▼▼▼

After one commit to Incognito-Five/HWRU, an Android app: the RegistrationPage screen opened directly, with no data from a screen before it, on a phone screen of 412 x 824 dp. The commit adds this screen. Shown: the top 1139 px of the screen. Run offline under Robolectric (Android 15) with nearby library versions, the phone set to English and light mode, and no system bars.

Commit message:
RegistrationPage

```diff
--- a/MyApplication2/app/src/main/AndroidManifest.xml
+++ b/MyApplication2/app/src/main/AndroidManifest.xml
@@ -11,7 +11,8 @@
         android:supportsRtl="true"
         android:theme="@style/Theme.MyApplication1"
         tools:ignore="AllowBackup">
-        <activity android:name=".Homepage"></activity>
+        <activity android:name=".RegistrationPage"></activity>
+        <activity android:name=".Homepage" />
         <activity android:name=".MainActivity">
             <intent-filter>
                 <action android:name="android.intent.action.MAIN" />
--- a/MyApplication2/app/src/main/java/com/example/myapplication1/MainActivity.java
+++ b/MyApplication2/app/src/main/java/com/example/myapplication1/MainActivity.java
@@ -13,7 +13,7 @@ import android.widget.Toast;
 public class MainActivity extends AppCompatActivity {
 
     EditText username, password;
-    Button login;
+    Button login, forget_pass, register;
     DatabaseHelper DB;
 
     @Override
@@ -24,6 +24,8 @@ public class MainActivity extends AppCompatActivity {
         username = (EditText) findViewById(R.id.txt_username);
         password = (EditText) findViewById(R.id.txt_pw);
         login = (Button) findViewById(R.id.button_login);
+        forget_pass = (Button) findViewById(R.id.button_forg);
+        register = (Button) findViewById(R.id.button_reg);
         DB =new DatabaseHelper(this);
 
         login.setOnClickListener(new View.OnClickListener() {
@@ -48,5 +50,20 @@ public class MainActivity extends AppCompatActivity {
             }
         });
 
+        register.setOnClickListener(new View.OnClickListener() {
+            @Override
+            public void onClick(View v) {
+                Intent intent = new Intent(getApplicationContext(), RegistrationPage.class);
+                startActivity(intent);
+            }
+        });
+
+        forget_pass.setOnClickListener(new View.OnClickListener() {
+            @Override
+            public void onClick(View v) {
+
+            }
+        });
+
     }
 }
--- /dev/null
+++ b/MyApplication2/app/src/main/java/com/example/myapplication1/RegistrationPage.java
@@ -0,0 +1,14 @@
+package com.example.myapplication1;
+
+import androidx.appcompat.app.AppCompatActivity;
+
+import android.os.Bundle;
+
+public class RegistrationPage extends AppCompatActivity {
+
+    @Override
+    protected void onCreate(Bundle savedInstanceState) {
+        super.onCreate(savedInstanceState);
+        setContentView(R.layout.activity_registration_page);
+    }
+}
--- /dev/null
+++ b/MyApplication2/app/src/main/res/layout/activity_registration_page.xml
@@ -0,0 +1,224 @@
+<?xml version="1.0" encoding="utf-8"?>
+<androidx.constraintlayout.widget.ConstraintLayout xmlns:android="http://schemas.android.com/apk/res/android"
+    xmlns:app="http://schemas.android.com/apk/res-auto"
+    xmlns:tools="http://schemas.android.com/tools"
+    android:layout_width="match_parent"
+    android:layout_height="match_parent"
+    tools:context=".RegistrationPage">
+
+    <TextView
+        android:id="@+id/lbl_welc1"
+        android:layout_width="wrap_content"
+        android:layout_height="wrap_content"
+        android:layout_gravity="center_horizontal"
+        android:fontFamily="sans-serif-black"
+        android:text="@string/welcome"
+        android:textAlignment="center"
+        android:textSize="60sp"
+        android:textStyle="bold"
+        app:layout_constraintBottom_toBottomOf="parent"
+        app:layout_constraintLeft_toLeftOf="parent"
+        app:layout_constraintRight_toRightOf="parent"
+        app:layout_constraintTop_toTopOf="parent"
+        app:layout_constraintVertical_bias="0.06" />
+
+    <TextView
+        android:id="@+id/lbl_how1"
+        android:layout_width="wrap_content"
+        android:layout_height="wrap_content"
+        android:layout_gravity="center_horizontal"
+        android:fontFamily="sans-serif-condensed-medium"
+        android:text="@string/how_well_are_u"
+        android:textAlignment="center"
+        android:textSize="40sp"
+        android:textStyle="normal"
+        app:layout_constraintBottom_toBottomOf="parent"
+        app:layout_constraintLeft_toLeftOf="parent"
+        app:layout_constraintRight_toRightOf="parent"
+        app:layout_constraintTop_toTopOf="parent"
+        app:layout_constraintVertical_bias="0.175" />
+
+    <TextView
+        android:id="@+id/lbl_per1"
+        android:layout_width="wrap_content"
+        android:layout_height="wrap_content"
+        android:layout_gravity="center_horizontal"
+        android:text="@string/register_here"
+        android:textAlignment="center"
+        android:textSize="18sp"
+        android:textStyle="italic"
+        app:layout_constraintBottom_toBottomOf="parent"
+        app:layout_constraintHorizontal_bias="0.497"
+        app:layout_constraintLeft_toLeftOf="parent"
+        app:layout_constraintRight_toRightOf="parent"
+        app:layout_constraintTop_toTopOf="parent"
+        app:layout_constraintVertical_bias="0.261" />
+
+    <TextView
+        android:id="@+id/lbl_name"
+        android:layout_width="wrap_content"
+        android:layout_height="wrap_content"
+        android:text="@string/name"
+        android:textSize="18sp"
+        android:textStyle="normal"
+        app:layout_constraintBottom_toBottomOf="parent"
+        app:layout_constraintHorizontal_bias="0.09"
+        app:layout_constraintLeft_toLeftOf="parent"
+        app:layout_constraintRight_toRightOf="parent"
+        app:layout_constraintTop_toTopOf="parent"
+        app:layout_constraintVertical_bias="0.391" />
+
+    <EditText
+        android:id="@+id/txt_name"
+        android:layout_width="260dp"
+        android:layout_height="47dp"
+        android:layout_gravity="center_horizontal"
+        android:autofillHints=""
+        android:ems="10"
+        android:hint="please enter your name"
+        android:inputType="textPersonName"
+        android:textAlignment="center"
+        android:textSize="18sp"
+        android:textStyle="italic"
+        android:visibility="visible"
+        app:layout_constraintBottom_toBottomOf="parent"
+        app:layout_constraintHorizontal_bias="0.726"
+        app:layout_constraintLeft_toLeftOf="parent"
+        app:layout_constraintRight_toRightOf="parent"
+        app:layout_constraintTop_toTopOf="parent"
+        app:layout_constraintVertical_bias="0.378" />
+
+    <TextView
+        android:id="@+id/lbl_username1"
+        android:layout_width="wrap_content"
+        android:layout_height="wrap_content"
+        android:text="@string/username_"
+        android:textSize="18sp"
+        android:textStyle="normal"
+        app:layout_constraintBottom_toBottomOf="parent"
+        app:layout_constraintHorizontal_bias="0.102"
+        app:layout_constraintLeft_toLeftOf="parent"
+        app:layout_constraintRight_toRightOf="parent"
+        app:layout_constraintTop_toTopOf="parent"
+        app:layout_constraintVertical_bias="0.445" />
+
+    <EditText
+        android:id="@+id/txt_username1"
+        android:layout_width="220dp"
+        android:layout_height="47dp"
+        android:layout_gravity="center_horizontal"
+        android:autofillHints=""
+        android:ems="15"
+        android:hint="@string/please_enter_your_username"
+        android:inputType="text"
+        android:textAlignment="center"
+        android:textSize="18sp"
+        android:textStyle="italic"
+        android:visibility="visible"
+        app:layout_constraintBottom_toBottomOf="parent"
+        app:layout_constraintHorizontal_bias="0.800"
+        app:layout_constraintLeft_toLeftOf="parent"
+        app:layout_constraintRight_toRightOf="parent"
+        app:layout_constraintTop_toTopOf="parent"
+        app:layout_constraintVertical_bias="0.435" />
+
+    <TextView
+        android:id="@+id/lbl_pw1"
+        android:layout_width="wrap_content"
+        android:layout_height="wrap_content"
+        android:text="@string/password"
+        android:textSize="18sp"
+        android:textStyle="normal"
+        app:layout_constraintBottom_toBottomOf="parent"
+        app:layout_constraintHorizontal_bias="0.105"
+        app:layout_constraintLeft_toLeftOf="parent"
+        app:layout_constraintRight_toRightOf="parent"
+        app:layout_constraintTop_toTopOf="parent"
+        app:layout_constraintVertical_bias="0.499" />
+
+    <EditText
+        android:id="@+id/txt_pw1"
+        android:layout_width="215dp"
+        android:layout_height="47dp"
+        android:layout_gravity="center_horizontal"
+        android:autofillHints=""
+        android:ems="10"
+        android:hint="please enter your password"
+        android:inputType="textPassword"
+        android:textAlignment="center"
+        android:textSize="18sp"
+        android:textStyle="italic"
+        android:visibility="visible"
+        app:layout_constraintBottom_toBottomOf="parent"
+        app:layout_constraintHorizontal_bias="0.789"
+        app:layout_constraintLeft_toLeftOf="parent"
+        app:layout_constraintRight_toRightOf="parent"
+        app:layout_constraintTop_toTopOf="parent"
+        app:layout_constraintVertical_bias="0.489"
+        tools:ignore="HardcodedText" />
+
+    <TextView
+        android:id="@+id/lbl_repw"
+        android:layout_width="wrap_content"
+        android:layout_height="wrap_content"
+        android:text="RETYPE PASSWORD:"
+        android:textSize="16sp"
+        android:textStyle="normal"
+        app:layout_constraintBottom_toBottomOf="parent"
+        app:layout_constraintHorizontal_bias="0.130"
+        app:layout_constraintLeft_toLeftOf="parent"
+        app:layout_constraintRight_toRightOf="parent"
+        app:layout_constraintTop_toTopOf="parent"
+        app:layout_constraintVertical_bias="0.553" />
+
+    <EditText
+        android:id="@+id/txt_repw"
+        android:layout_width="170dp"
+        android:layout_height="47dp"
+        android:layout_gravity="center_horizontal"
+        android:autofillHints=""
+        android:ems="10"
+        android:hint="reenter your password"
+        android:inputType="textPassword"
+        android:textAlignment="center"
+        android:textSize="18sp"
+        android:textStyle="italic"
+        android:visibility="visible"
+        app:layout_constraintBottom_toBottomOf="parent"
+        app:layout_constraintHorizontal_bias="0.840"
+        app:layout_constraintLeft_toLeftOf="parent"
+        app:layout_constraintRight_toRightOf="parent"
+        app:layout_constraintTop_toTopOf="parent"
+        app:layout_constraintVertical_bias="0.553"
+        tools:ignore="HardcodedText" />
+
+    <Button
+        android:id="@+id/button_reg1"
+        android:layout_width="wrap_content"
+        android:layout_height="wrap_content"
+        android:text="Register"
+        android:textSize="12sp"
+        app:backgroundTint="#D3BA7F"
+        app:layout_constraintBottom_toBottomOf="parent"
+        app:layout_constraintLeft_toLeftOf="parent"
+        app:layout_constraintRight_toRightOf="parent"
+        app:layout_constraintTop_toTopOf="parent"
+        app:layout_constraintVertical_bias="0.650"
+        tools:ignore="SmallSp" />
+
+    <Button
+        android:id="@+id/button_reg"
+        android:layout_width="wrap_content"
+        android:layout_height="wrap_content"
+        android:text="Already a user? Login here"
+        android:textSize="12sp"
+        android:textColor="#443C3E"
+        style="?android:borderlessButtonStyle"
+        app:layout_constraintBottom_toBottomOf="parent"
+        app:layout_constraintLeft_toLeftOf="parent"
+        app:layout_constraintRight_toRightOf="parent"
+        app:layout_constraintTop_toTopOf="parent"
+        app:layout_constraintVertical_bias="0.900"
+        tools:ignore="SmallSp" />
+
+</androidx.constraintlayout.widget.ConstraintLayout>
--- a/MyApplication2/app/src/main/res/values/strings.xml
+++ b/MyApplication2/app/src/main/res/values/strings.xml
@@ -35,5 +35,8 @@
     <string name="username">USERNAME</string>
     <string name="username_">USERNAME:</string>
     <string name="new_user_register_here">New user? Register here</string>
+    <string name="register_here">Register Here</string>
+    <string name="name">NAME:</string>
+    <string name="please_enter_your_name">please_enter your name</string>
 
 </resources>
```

▲▲▲

• _Directions_: Check all the records above and select each line where the string "example" is found.

• _Response below_:
--- a/MyApplication2/app/src/main/java/com/example/myapplication1/MainActivity.java
+++ b/MyApplication2/app/src/main/java/com/example/myapplication1/MainActivity.java
+++ b/MyApplication2/app/src/main/java/com/example/myapplication1/RegistrationPage.java
+package com.example.myapplication1;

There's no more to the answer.